3) I’m drawing a lot of extra buildings. As soon as the corner of a region enters view, everything in that region gets drawn. I can make the regions smaller, and thus more accurate. This would cull out a lot of stuff that’s still way out of view, at the expense of giving me more angle checks to perform. Right now the world is divided into a grid of 16×16 regions, for a total of 256. If I made the world (say) 32×32 regions, I’d have 1,024 checks to do. I’d have twice the accuracy at the expense of doing four times as many calculations. I could also move to a 8×8 grid and do one-fourth of the calculations, at the expense of having even more overdraw. Hm.
This is a fiendish one, because the sweet spot – the optimal spot – is somewhere in the middle. A 2×2 grid would be worthless and cull no objects. A 128×128 grid would require 16,384 angle checks, which is actually greater than the number of objects in the scene. That’s worse than doing the angle check on each and every building individually. I want the region size to be big enough that every region will contain more than one building, but not so big that I’ll be attempting to render a lot of off-to-the-side stuff. (Note also that this interacts with the texture-sorting I talked about last time. If I’m rendering by region, I can no longer render all of the same-textured objects together. Smaller regions mean more texture switching. Sorting them before each rendering pass would fix this by having the CPU spend a lot more effort in order to save the GPU a little effort, which is the very opposite of what I want to do.)
Solution: Lots of tests later, and it is apparent that my initial choice of a 16×16 grid was already the optimal one. There are reasons why the optimal setting might be different on a different machine. I must not think about this or it will drive me crazy.
So far, I’ve worked the framerate up to 130-ish. I’ve technically met my goal, although framerate is still under 100 when the bloom effect is turned on.
I’m sure I can do better than that. I still have another round of optimizations to make. Ideally, I’d like to get it working so that it’s running at over 100fps even when bloom is on. We’ll see how the next round of changes go.

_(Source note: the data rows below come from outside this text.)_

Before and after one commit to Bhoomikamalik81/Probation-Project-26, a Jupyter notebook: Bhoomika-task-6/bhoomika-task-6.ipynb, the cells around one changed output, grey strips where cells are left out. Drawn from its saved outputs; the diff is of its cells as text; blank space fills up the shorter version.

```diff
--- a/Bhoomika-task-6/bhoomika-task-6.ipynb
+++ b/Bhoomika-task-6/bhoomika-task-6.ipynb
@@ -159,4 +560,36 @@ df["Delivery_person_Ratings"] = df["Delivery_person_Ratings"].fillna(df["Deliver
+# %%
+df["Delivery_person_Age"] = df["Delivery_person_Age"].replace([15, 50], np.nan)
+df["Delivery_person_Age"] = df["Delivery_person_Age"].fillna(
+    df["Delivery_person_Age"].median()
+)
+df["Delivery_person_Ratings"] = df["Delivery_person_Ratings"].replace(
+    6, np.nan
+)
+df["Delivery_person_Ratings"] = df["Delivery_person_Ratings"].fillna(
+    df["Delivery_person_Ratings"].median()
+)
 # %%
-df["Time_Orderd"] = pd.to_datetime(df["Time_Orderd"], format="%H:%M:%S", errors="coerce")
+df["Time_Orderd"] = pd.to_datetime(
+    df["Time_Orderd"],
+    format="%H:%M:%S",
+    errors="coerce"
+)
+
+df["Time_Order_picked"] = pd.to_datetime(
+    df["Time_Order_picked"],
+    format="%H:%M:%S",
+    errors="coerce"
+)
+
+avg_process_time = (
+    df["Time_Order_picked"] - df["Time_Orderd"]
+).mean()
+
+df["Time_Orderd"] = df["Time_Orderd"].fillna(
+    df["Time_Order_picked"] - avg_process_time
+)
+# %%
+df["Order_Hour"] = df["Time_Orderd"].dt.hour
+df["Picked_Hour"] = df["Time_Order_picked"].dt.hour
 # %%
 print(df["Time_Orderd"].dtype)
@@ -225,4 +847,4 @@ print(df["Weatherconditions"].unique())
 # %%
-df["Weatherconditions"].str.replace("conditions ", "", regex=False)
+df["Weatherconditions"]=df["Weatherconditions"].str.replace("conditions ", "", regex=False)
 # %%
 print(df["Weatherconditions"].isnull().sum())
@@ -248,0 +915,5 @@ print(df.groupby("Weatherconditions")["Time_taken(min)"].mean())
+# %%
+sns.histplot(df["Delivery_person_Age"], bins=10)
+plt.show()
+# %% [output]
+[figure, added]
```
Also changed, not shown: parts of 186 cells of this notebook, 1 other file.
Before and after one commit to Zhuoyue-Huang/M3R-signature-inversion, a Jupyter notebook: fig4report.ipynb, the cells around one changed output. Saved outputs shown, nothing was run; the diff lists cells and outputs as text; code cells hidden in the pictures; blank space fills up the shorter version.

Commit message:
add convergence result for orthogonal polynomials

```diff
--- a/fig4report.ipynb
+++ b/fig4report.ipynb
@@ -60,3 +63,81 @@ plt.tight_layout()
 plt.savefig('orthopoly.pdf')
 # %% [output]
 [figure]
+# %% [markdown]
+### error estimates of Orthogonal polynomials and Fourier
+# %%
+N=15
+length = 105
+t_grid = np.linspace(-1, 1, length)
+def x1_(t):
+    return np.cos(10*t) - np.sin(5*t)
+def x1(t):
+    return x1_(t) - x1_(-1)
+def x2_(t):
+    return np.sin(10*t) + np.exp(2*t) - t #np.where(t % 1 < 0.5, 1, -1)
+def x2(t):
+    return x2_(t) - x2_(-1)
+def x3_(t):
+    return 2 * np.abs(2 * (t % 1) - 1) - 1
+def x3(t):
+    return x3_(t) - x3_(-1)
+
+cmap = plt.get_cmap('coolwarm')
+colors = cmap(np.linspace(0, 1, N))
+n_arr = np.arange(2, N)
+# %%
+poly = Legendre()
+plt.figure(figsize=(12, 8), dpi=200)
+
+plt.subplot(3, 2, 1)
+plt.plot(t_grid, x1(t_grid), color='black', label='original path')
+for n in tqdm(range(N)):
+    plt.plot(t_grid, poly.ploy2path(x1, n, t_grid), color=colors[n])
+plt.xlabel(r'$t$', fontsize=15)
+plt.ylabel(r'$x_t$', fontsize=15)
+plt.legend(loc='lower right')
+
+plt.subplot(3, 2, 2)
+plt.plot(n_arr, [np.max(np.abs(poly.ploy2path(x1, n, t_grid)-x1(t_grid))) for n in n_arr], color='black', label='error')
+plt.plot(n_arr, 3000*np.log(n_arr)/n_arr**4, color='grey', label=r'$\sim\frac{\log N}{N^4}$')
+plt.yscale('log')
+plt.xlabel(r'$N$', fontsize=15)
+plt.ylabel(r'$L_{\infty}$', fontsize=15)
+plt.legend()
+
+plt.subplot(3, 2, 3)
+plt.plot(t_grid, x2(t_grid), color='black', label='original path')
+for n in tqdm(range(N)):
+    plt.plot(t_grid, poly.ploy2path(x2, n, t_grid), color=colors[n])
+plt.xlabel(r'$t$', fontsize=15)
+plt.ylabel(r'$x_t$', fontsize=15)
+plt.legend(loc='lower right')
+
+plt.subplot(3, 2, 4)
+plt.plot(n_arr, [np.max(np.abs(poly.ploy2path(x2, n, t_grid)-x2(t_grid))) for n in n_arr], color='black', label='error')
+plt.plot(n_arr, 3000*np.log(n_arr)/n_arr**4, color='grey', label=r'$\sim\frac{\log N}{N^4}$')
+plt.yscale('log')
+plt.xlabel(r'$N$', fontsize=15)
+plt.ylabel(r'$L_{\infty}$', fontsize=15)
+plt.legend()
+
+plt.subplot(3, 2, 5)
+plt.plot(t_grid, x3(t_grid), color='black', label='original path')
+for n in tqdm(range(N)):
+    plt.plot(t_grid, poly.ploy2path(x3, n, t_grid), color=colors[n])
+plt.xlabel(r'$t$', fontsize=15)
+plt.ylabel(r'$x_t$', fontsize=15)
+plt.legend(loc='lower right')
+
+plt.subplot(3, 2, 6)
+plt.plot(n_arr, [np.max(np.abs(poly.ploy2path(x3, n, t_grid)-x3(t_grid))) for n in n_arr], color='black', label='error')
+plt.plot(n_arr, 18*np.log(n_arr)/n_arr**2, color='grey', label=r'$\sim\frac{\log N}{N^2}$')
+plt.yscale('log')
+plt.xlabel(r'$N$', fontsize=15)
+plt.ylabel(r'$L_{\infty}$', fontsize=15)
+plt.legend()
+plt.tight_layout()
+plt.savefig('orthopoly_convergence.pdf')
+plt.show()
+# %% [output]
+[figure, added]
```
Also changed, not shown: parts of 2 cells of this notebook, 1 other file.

I’m sure some people will notice that I re-worked the sky to be a single gradient, added some simple radio towers on top of buildings, and added some other bits of sparkle power. None of it is set in stone. These were just experimental visual changes I made over the weekend and not related to any of this optimization work. I’ll have time to fuss with that stuff once I have the rendering working smoothly.